* [What you have to do]:
Search the entries for the word "body". Copy every line where it turns up.

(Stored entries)
= Beginning of Section =

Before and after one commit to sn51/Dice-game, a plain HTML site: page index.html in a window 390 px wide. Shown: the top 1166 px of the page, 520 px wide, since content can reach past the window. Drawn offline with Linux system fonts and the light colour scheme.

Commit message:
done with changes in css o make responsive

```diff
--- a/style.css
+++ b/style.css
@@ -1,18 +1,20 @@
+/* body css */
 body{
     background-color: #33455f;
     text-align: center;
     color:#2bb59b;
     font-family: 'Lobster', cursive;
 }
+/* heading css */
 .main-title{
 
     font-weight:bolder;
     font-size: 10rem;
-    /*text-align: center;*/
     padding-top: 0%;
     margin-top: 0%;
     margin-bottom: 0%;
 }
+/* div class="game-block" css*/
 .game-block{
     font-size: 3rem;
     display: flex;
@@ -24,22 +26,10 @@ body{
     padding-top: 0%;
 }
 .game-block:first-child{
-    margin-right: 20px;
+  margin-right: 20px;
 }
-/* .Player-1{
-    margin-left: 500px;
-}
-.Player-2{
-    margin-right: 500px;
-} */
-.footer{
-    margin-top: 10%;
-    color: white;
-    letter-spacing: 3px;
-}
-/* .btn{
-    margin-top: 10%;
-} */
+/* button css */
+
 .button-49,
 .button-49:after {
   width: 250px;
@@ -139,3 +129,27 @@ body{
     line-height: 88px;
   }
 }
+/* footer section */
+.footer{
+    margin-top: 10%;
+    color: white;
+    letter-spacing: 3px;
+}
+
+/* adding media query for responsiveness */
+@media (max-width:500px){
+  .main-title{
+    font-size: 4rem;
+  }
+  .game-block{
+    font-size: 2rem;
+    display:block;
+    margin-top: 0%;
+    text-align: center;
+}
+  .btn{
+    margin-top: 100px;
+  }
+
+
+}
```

= End of Section =
= Beginning of Section =

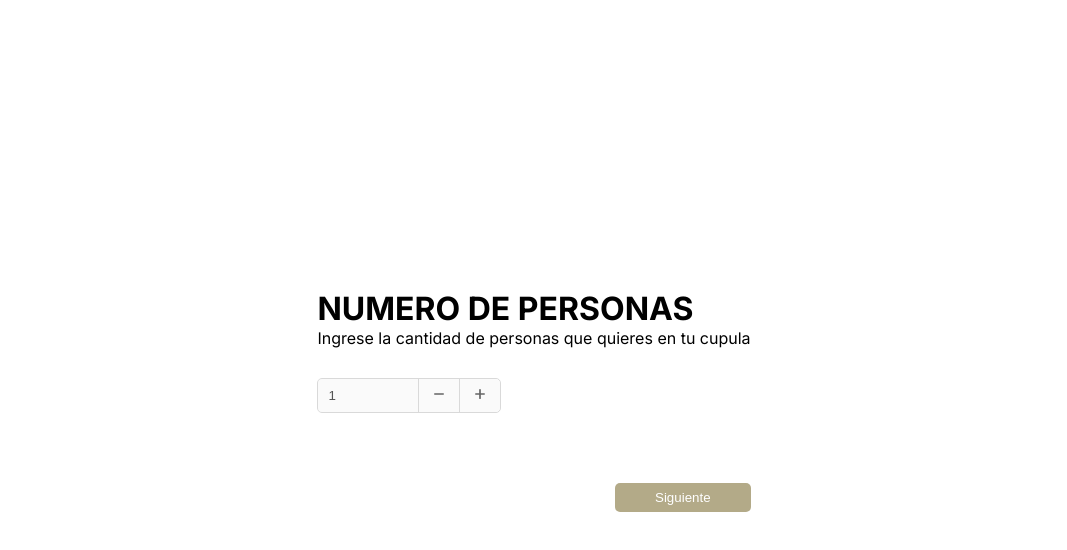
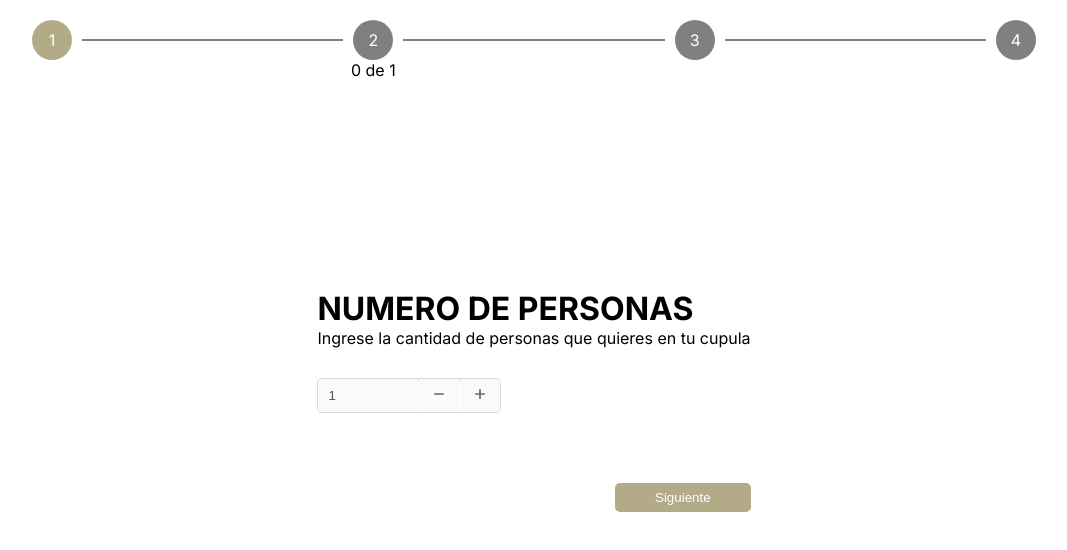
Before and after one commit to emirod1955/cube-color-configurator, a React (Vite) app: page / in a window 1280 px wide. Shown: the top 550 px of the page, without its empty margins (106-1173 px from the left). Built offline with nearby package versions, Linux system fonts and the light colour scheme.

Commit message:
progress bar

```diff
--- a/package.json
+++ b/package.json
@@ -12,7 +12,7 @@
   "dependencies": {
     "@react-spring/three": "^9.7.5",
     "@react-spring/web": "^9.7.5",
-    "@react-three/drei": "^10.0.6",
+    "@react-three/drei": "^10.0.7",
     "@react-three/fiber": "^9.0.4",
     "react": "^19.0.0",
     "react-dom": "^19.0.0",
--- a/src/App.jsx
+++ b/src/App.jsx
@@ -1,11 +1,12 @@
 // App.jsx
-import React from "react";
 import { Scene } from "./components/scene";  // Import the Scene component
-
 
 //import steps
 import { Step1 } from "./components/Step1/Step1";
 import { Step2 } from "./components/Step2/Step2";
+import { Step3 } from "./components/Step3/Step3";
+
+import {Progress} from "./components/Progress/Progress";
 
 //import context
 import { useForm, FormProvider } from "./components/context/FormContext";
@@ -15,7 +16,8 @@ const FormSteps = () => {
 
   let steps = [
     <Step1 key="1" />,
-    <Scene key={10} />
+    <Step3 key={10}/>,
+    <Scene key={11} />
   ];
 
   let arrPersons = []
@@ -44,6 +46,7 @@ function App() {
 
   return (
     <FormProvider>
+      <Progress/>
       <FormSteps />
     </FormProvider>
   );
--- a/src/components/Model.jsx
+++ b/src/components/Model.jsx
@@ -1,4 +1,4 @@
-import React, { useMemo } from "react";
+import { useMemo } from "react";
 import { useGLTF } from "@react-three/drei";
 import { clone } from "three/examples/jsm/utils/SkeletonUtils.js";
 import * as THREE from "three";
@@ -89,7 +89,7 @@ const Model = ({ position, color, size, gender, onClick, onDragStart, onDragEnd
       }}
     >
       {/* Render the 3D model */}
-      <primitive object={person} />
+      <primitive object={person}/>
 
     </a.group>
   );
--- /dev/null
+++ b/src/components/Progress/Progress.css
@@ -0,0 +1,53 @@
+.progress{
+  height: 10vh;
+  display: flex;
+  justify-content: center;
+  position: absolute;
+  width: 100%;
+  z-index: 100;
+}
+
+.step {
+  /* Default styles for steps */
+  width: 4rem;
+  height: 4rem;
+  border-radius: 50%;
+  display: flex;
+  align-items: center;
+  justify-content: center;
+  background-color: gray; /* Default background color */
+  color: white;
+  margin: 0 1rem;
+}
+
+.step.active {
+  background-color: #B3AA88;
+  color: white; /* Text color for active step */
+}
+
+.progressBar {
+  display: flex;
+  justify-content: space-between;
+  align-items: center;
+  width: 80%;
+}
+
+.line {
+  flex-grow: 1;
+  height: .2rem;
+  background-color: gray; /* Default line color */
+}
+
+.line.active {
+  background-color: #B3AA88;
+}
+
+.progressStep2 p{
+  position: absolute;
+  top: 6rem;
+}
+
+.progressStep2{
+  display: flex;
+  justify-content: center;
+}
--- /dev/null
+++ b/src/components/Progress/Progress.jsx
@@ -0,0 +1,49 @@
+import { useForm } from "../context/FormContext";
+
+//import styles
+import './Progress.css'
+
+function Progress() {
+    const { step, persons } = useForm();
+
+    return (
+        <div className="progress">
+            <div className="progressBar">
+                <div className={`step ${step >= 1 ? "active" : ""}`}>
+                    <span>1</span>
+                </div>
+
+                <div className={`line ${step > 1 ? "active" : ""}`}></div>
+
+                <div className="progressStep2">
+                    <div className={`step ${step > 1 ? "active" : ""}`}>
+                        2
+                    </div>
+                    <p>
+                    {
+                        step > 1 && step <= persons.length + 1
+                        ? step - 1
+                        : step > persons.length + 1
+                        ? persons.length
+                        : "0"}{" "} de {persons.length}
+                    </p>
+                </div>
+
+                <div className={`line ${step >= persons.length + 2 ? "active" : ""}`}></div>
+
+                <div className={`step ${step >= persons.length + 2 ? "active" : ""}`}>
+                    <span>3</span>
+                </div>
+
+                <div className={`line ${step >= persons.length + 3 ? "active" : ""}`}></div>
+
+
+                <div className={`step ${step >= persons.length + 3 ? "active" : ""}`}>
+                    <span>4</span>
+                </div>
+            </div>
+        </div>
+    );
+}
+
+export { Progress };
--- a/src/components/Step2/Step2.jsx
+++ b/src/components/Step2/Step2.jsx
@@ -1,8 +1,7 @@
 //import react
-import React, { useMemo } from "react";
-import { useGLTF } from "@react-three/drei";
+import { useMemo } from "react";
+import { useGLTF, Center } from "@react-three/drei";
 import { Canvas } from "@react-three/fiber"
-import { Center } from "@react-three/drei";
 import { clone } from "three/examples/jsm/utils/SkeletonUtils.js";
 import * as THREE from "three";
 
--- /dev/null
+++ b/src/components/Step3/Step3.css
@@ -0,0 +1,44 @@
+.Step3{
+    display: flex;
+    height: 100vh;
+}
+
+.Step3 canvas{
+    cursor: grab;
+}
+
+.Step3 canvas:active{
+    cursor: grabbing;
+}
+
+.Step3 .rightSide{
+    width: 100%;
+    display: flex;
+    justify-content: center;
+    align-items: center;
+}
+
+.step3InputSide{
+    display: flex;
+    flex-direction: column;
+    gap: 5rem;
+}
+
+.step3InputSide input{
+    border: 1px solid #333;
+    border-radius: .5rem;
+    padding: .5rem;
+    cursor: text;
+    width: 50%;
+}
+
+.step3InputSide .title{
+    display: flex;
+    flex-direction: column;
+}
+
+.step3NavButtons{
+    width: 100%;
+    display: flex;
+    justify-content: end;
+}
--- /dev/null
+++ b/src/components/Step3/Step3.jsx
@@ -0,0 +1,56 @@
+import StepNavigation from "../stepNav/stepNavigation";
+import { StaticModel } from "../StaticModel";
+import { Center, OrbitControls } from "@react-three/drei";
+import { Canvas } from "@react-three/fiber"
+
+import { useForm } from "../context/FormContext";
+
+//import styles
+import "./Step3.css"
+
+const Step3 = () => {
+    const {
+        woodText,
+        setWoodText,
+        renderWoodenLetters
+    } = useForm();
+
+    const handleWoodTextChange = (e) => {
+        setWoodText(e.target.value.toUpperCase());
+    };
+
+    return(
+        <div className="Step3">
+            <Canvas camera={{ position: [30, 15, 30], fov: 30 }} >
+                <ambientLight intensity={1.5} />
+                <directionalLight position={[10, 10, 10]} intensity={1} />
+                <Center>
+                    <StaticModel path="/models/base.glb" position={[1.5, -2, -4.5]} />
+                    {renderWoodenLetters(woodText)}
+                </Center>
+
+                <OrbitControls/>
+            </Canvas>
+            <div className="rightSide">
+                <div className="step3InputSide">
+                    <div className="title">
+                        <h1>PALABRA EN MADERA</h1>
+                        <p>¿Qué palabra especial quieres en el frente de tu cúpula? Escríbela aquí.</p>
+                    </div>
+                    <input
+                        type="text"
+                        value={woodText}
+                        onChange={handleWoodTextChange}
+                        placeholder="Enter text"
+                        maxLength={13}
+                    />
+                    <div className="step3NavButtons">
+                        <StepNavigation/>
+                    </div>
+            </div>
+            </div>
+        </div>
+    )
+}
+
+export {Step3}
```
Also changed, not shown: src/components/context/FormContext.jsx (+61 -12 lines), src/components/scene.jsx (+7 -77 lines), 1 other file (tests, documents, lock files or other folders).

= End of Section =

* [Answer section]:
+/* body css */
 body{
@@ -24,22 +26,10 @@ body{
@@ -139,3 +129,27 @@ body{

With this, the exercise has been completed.